Fifteen first-year Yale University undergraduate students presented creative projects that fuse science and art in an exhibition at the Yale University Art Gallery (YUAG) on May 7, 2019. The projects are the culmination of a first-year seminar titled “Physics Meets the Arts,” a semester-long exploration of fundamental physics concepts through the visual and performing arts, designed and taught by Ágnes Mócsy, Yale Presidential Visiting Fellow and visiting professor in the Yale Department of Physics, in residence at Wright Laboratory for 2018-19. More details about both the course and the showcase can be found, below.
The Physics Meets the Arts seminar took an innovative approach to teach fundamental physics concepts and cutting edge research topics through various forms of art including fine arts, poetry, film, music and the visual arts. The students discovered innovative ways of seeing and understanding physics, the process of doing science, and who the practitioners are, as well as the sometimes unexpected, conceptual connections between physics and the arts, by engaging in the following course activities:

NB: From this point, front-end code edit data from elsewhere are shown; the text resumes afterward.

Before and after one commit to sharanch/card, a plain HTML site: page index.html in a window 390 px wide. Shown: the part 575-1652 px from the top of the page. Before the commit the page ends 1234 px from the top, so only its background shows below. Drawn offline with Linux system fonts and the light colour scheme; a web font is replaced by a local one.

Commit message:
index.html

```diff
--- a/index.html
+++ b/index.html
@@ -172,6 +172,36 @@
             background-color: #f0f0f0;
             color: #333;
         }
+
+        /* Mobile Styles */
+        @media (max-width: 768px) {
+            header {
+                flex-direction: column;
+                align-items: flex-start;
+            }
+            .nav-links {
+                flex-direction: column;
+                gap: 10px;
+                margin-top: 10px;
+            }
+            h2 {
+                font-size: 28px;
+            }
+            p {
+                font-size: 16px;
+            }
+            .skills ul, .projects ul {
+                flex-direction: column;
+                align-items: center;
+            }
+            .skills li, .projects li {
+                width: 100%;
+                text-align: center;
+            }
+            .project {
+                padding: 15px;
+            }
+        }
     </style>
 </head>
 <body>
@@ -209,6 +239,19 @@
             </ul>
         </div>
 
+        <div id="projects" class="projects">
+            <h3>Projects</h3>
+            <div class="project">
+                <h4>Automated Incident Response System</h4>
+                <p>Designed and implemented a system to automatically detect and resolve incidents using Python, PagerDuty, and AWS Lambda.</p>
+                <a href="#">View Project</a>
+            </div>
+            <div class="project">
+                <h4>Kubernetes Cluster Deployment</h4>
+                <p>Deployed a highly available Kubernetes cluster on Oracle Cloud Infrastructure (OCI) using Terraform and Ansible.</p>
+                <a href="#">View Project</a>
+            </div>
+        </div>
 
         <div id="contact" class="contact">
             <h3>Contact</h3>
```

- Five classes held in the YUAG galleries amongst the collection. These classes were developed in collaboration with Sydney Simon, the Bradley Assistant Curator for Academic Affairs at YUAG. It was the first time a physics class has been held at the gallery.
- Several physics demonstrations in the classroom led by Stephen Irons, manager of physics instructional support and Paul Noel, instructional support specialist
- A tour of two research labs in Wright Lab that house physics experiments and R&D efforts, led by assistant professor of physics David Moore
- Classroom discussions with guest professionals:
- Reina Maruyama, associate professor of physics
- Roald Hoffmann, Nobel prize-winning chemist, playwright and poet
- Consensus, London-based hip-hop artist and former artist-in-residence at the Large Hadron Collider, talking about the making and scope of his 9-track, particle physics-based album
- Tim Otto Roth, German conceptual artist who has collaborated with NASA, Kaskade, IceCube, and others to create his signature works – giant, yet minimalistic installations
- Karyl Evans, six-time Emmy-award winning documentary filmmaker
The class culminated in each student creating a “fusion project,” in which they chose a physics topic from the course, researched it further and then brought it alive through a medium of their choice, which ranged from paintings through sculptures, to ceramics, music, poetry and film. The projects were presented in class on May 4 and judged by a panel of professionals both for physics and artistic merit.
On May 7, the students brought their fusion projects to YUAG for a public showing of their work from 1:30-3:00 p.m. Nearly 100 people attended the event, which was held in YUAG’s Barker Welfare Foundation classroom and adjoining outdoor courtyard. The event was also the first time that a Yale student art exhibition was presented at the gallery.
After introductions by Mócsy, Simon, and Karsten Heeger, the Director of Wright Laboratory, which was co-sponsoring the event, each student was given the opportunity to present their work in turn to the audience with a brief presentation or performance, as appropriate. Handouts of each work with pictures and a brief explanation provided by the student were also made available. The presented projects were:
- From Your Perspective – Kennedy Bennett
- skI-Maya Boateng
- dis,oRdered-Suzanne Brown
- All The Light We Could Not See-Rachel Calcott
- Elemental – Coco Chai
- + − (“Additive, Subtractive”)-Ashley Fan
- “The Void”: How Dark Matter Reveals a Picture of the Cosmos Distinct from Poetic Language– Sam Gallen
- Quantum Melody (or This Strange Effect)-Luna Garcia
- Picture of a Black Bowl-Andrew Harmez
- Spiral Out-Goro Horie
- Invisible Beauty-Ivan Lozano
- Fly Me Through the Moons: The Symphony that is Outer Space-Kyle Mazer
- The Duality of Perception-Kijana Richmond
- When You Wish (the Pain Away) Upon a Star-Sebastian Roizner Rodriguez
- Ceramics and Starstuff: Setting the Table for Mindful Meals-Stella Sekoff
The participants and audience were also treated to a reception that included a cake decorated with the course’s special logo and sparkling cider. At the end of the showcase, Mócsy and the course’s Teaching Fellow, physics postdoctoral associate Audrey Francisco, presented each student with a bound souvenir booklet, which was a collage prepared with a selection of text from the student’s own weekly contemplative questions and photographs documenting various aspects of the course.
Photographs from the event can be found on the Wright Lab Flickr page.